(Data records Opens)

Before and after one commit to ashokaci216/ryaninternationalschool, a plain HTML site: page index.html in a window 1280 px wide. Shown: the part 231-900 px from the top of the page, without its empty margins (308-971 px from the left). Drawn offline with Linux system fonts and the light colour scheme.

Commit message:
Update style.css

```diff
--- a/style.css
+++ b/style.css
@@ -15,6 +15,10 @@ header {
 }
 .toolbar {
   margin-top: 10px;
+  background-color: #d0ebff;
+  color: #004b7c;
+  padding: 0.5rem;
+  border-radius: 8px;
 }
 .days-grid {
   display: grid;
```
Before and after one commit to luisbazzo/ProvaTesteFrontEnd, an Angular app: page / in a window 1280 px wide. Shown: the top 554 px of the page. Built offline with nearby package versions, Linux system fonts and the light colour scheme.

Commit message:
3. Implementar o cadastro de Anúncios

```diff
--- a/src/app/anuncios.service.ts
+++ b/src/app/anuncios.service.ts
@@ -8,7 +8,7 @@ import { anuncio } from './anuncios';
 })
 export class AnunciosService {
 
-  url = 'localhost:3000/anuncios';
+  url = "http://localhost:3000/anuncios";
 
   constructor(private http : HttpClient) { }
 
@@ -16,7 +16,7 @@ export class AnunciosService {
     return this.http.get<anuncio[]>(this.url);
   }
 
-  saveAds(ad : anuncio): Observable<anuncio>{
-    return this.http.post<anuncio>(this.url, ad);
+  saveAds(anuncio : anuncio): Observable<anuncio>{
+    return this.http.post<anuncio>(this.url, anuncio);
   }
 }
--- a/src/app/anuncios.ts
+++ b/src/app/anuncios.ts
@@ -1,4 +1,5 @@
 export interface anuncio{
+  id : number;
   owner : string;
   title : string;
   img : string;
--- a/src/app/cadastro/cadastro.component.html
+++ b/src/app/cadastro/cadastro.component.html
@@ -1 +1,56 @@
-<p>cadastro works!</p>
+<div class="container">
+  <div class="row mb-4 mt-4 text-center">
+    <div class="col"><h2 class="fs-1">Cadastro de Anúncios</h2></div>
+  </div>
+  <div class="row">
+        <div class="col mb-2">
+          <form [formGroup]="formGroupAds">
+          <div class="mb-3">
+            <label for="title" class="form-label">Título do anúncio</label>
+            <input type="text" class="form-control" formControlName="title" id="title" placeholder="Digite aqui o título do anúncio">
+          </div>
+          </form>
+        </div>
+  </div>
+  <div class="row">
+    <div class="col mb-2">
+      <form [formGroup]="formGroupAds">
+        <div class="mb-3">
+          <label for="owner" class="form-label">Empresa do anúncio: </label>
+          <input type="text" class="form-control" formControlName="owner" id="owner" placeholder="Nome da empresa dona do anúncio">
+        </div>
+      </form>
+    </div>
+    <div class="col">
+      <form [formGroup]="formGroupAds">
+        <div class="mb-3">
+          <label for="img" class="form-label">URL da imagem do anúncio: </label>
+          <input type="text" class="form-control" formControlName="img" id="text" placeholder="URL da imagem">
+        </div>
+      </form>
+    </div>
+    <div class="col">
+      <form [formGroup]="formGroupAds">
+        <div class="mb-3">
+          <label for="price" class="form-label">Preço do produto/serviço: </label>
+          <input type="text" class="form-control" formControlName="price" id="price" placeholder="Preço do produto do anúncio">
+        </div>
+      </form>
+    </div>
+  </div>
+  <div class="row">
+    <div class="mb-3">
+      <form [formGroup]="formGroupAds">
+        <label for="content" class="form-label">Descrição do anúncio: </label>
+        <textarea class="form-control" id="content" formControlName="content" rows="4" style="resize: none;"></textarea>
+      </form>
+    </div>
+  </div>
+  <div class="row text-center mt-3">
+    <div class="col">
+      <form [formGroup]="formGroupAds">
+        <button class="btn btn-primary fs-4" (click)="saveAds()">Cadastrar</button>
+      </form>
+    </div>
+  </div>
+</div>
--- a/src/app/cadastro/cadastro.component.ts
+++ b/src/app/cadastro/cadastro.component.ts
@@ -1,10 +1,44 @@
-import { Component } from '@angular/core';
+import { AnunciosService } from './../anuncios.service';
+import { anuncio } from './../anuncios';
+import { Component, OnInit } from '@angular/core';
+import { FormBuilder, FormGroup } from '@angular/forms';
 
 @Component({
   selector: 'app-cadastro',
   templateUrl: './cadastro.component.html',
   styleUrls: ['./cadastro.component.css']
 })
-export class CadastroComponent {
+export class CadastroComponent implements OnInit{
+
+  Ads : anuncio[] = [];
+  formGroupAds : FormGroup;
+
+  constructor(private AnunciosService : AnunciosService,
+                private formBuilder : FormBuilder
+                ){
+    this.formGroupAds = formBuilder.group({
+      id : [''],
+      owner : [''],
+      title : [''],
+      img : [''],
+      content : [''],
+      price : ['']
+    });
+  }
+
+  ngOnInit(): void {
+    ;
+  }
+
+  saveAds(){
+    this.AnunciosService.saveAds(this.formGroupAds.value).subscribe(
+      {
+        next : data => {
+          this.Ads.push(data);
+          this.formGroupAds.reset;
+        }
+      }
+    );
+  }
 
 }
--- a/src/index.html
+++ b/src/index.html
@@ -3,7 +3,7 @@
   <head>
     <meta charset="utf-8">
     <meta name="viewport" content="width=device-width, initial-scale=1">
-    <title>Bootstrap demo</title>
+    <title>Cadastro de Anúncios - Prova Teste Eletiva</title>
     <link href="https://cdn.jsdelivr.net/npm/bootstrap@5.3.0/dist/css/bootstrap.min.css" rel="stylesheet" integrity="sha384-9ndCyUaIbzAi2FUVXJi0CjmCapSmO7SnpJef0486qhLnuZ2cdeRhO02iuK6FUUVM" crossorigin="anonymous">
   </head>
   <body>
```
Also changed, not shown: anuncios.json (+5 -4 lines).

(Data records Closes)

What you have to do
Write out all the entries once more, exactly.

Output of the exercise
Before and after one commit to ashokaci216/ryaninternationalschool, a plain HTML site: page index.html in a window 1280 px wide. Shown: the part 231-900 px from the top of the page, without its empty margins (308-971 px from the left). Drawn offline with Linux system fonts and the light colour scheme.

Commit message:
Update style.css

```diff
--- a/style.css
+++ b/style.css
@@ -15,6 +15,10 @@ header {
 }
 .toolbar {
   margin-top: 10px;
+  background-color: #d0ebff;
+  color: #004b7c;
+  padding: 0.5rem;
+  border-radius: 8px;
 }
 .days-grid {
   display: grid;
```
Before and after one commit to luisbazzo/ProvaTesteFrontEnd, an Angular app: page / in a window 1280 px wide. Shown: the top 554 px of the page. Built offline with nearby package versions, Linux system fonts and the light colour scheme.

Commit message:
3. Implementar o cadastro de Anúncios

```diff
--- a/src/app/anuncios.service.ts
+++ b/src/app/anuncios.service.ts
@@ -8,7 +8,7 @@ import { anuncio } from './anuncios';
 })
 export class AnunciosService {
 
-  url = 'localhost:3000/anuncios';
+  url = "http://localhost:3000/anuncios";
 
   constructor(private http : HttpClient) { }
 
@@ -16,7 +16,7 @@ export class AnunciosService {
     return this.http.get<anuncio[]>(this.url);
   }
 
-  saveAds(ad : anuncio): Observable<anuncio>{
-    return this.http.post<anuncio>(this.url, ad);
+  saveAds(anuncio : anuncio): Observable<anuncio>{
+    return this.http.post<anuncio>(this.url, anuncio);
   }
 }
--- a/src/app/anuncios.ts
+++ b/src/app/anuncios.ts
@@ -1,4 +1,5 @@
 export interface anuncio{
+  id : number;
   owner : string;
   title : string;
   img : string;
--- a/src/app/cadastro/cadastro.component.html
+++ b/src/app/cadastro/cadastro.component.html
@@ -1 +1,56 @@
-<p>cadastro works!</p>
+<div class="container">
+  <div class="row mb-4 mt-4 text-center">
+    <div class="col"><h2 class="fs-1">Cadastro de Anúncios</h2></div>
+  </div>
+  <div class="row">
+        <div class="col mb-2">
+          <form [formGroup]="formGroupAds">
+          <div class="mb-3">
+            <label for="title" class="form-label">Título do anúncio</label>
+            <input type="text" class="form-control" formControlName="title" id="title" placeholder="Digite aqui o título do anúncio">
+          </div>
+          </form>
+        </div>
+  </div>
+  <div class="row">
+    <div class="col mb-2">
+      <form [formGroup]="formGroupAds">
+        <div class="mb-3">
+          <label for="owner" class="form-label">Empresa do anúncio: </label>
+          <input type="text" class="form-control" formControlName="owner" id="owner" placeholder="Nome da empresa dona do anúncio">
+        </div>
+      </form>
+    </div>
+    <div class="col">
+      <form [formGroup]="formGroupAds">
+        <div class="mb-3">
+          <label for="img" class="form-label">URL da imagem do anúncio: </label>
+          <input type="text" class="form-control" formControlName="img" id="text" placeholder="URL da imagem">
+        </div>
+      </form>
+    </div>
+    <div class="col">
+      <form [formGroup]="formGroupAds">
+        <div class="mb-3">
+          <label for="price" class="form-label">Preço do produto/serviço: </label>
+          <input type="text" class="form-control" formControlName="price" id="price" placeholder="Preço do produto do anúncio">
+        </div>
+      </form>
+    </div>
+  </div>
+  <div class="row">
+    <div class="mb-3">
+      <form [formGroup]="formGroupAds">
+        <label for="content" class="form-label">Descrição do anúncio: </label>
+        <textarea class="form-control" id="content" formControlName="content" rows="4" style="resize: none;"></textarea>
+      </form>
+    </div>
+  </div>
+  <div class="row text-center mt-3">
+    <div class="col">
+      <form [formGroup]="formGroupAds">
+        <button class="btn btn-primary fs-4" (click)="saveAds()">Cadastrar</button>
+      </form>
+    </div>
+  </div>
+</div>
--- a/src/app/cadastro/cadastro.component.ts
+++ b/src/app/cadastro/cadastro.component.ts
@@ -1,10 +1,44 @@
-import { Component } from '@angular/core';
+import { AnunciosService } from './../anuncios.service';
+import { anuncio } from './../anuncios';
+import { Component, OnInit } from '@angular/core';
+import { FormBuilder, FormGroup } from '@angular/forms';
 
 @Component({
   selector: 'app-cadastro',
   templateUrl: './cadastro.component.html',
   styleUrls: ['./cadastro.component.css']
 })
-export class CadastroComponent {
+export class CadastroComponent implements OnInit{
+
+  Ads : anuncio[] = [];
+  formGroupAds : FormGroup;
+
+  constructor(private AnunciosService : AnunciosService,
+                private formBuilder : FormBuilder
+                ){
+    this.formGroupAds = formBuilder.group({
+      id : [''],
+      owner : [''],
+      title : [''],
+      img : [''],
+      content : [''],
+      price : ['']
+    });
+  }
+
+  ngOnInit(): void {
+    ;
+  }
+
+  saveAds(){
+    this.AnunciosService.saveAds(this.formGroupAds.value).subscribe(
+      {
+        next : data => {
+          this.Ads.push(data);
+          this.formGroupAds.reset;
+        }
+      }
+    );
+  }
 
 }
--- a/src/index.html
+++ b/src/index.html
@@ -3,7 +3,7 @@
   <head>
     <meta charset="utf-8">
     <meta name="viewport" content="width=device-width, initial-scale=1">
-    <title>Bootstrap demo</title>
+    <title>Cadastro de Anúncios - Prova Teste Eletiva</title>
     <link href="https://cdn.jsdelivr.net/npm/bootstrap@5.3.0/dist/css/bootstrap.min.css" rel="stylesheet" integrity="sha384-9ndCyUaIbzAi2FUVXJi0CjmCapSmO7SnpJef0486qhLnuZ2cdeRhO02iuK6FUUVM" crossorigin="anonymous">
   </head>
   <body>
```
Also changed, not shown: anuncios.json (+5 -4 lines).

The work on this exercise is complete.